Has the increase in petrol prices changed the way people commute?

The soaring high petrol prices has been a concern in UK for the past few weeks but what do the people have to say about it.

Photo by Krzysztof Hepner for Unsplash

Petrol prices in the UK continued to rise and break all previous records, in the month of October.

The price growth recorded in October was the largest single month increase since 2000.

The rate at the beginning of the month was 136.92p per litre, and by the end of it the prices stood at 144.35p per litre which meant that the prices rose by 7.5p per litre.

These record high fuel prices have added around £4 to the cost of filling an average family car’s fuel tank.

With the risk of the prices booming further, Bank of England’s monetary policy committee (MPC) is set to focus on inflation in and decide on whether action is required to curtail the rising costs.

The high fuel rates have affected many businesses but how have the common people received it? We asked a few people whether the increase in fuel rates has changed the way they commute.

Halima, student

“It doesn’t really impact me because I don’t drive but having said that it has become difficult to take a taxi. Taxi drivers don’t make that much money anyway so with the rise in fuel rates they have to charge more for taxis which is really hard on customers too.”

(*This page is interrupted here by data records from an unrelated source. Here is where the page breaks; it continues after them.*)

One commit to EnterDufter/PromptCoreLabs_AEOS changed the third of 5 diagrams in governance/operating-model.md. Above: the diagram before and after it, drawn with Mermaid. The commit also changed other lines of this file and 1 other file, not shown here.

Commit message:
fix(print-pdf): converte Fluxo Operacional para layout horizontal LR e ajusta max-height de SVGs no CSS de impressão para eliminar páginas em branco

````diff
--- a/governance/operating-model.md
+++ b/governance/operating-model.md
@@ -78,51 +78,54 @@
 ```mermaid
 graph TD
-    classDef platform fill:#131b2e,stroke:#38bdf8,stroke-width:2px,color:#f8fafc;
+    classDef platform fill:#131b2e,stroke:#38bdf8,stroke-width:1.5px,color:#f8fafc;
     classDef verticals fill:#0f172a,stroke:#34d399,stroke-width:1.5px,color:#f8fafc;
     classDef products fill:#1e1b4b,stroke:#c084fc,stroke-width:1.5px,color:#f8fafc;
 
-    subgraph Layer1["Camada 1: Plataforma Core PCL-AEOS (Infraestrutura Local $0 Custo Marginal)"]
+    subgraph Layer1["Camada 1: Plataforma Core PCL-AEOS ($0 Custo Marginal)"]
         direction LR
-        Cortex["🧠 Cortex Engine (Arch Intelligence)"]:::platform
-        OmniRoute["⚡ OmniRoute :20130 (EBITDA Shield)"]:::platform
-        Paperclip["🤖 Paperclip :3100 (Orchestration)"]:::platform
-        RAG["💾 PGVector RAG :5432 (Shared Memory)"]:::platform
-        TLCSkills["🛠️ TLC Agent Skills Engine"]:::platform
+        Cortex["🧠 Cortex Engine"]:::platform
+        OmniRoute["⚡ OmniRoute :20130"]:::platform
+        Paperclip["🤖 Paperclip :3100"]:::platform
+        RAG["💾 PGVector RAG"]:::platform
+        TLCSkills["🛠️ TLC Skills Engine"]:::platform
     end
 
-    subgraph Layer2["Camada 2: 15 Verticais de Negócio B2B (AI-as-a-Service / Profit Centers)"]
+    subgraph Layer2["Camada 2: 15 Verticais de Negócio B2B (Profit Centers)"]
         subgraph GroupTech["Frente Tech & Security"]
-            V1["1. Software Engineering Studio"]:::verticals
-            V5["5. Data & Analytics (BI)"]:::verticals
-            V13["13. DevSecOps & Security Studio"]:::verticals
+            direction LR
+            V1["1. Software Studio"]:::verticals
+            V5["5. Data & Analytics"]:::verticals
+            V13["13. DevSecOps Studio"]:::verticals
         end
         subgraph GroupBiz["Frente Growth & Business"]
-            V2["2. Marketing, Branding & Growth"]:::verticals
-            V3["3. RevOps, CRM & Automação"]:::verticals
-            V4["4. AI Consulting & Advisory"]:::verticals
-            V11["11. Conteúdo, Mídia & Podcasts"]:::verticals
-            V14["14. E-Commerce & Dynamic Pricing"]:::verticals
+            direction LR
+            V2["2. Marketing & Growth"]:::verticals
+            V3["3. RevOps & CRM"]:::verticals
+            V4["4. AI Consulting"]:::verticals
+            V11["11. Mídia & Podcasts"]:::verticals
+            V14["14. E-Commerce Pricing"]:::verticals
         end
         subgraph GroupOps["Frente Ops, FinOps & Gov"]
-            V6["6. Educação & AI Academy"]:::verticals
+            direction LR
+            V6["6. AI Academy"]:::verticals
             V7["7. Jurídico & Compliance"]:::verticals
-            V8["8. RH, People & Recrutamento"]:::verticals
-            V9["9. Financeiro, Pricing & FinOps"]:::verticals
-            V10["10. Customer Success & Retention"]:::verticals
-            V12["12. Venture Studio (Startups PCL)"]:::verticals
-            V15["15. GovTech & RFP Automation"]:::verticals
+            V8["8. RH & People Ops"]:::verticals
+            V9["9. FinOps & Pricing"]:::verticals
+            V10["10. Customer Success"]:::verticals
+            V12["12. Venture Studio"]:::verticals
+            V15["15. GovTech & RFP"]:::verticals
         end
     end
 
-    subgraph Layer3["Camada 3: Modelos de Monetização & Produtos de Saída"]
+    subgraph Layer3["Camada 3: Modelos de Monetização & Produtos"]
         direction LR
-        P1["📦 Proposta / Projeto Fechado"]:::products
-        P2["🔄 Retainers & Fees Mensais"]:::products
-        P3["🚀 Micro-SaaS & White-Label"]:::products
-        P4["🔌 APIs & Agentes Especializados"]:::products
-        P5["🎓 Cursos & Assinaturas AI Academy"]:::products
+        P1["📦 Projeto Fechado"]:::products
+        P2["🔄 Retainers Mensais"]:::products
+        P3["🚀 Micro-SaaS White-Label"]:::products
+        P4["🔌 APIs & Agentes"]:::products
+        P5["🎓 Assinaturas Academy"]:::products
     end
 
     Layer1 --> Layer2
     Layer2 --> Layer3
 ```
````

Allen, safety director for railways

“No, it hasn’t changed the way I commute because I work for the railway which is the most environment friendly way to move around the country. We should all aim to use public transport more and drive rather less. I do drive sometimes but I drive a hybrid car so that I can be a little less impactful on the environment.”

Molly, student

“The rise in petrol prices doesn’t affect me because I don’t have a driver’s license. I really don’t think about the impact it would have on taking cabs because I don’t live Wales. If I wanted to take a cab I would do it anyway because in that moment I wouldn’t think of the increased rates.”

Tom, general services manager

“I have to commute from Bristol, so it hasn’t changed the way I commute here. I still drive around Bristol, the increase in the rates doesn’t bother me.”

Penny, student

“It hasn’t impacted me in particular because I don’t drive over here but I would use public transport in the first place. Even without the rise in petrol prices, I still wouldn’t drive because it’s too expensive here.”